::: Data in this exercise :::

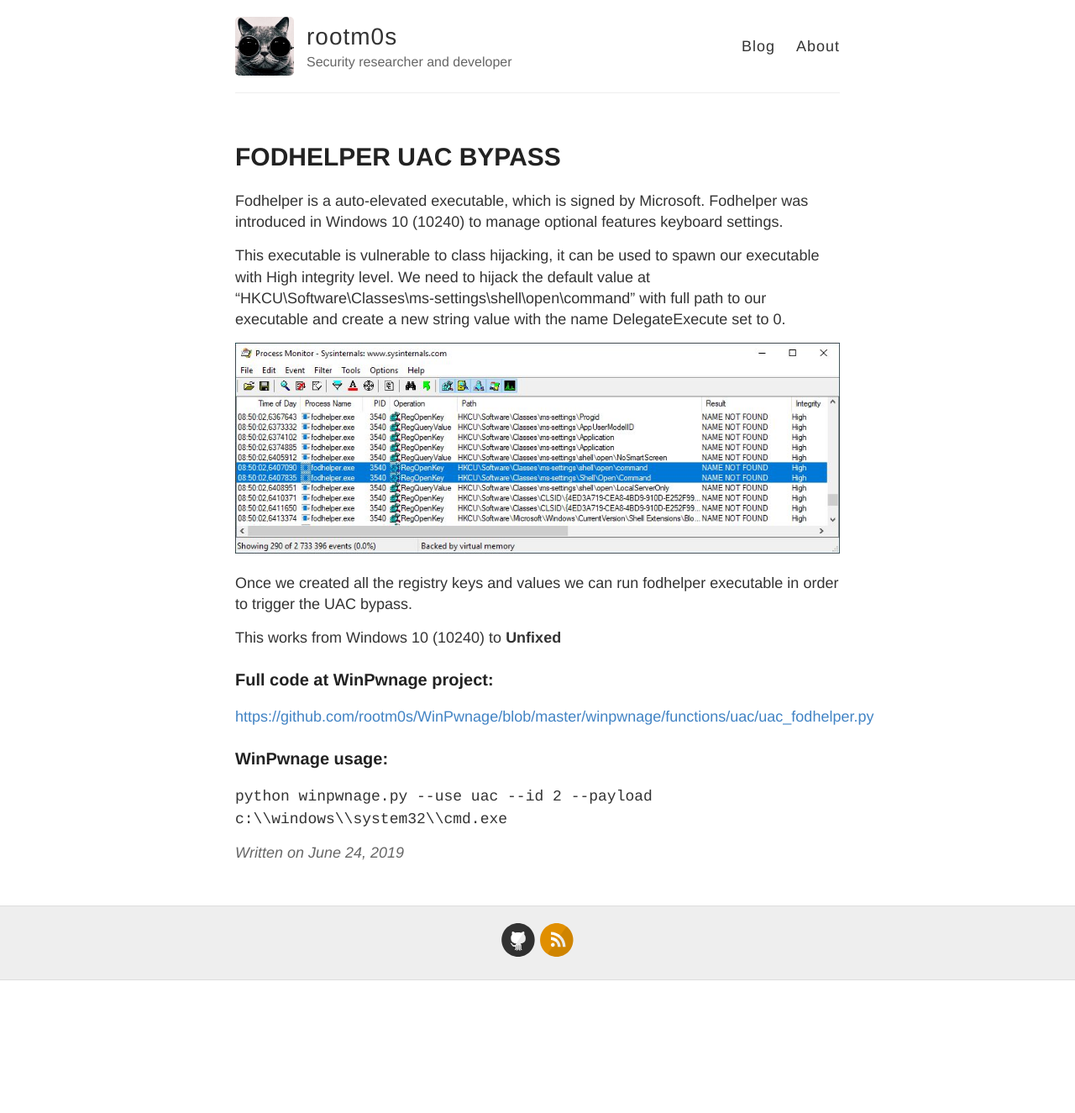
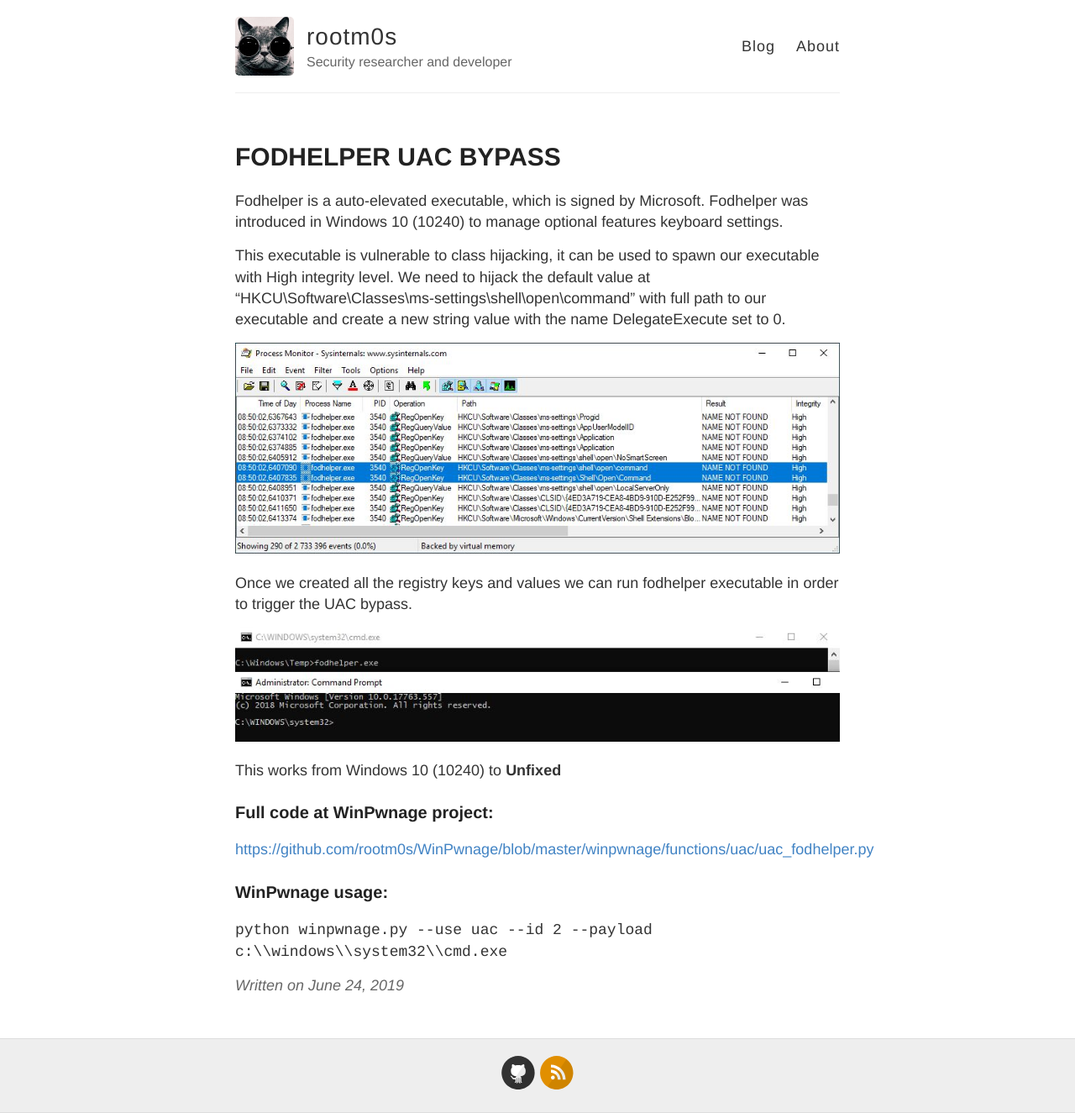
Before and after one commit to rootm0s/rootm0s.github.io, a Jekyll site: the page built from _posts/2019-6-24-fodhelper-uac-bypass.md, in a window 1280 px wide. Shown: the whole page at 84% size. Built offline with Jekyll 4.4.1, drawn with Linux system fonts in a browser that asks for light colours; before the commit the page ends 1167 px from its top, so only the background shows below that.

Commit message:
Update 2019-6-24-fodhelper-uac-bypass.md

```diff
--- a/_posts/2019-6-24-fodhelper-uac-bypass.md
+++ b/_posts/2019-6-24-fodhelper-uac-bypass.md
@@ -11,6 +11,8 @@ This executable is vulnerable to class hijacking, it can be used to spawn our ex
 
 Once we created all the registry keys and values we can run fodhelper executable in order to trigger the UAC bypass.
 
+![_config.yml]({{ site.baseurl }}/images/fodhelper_cmd_pop.JPG)
+
 This works from Windows 10 (10240) to **Unfixed**
 
 ### Full code at WinPwnage project:
```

:::

Task prompt
How many of the lines in the records above include the word "bypass"? State that number alone.

Result for this task
5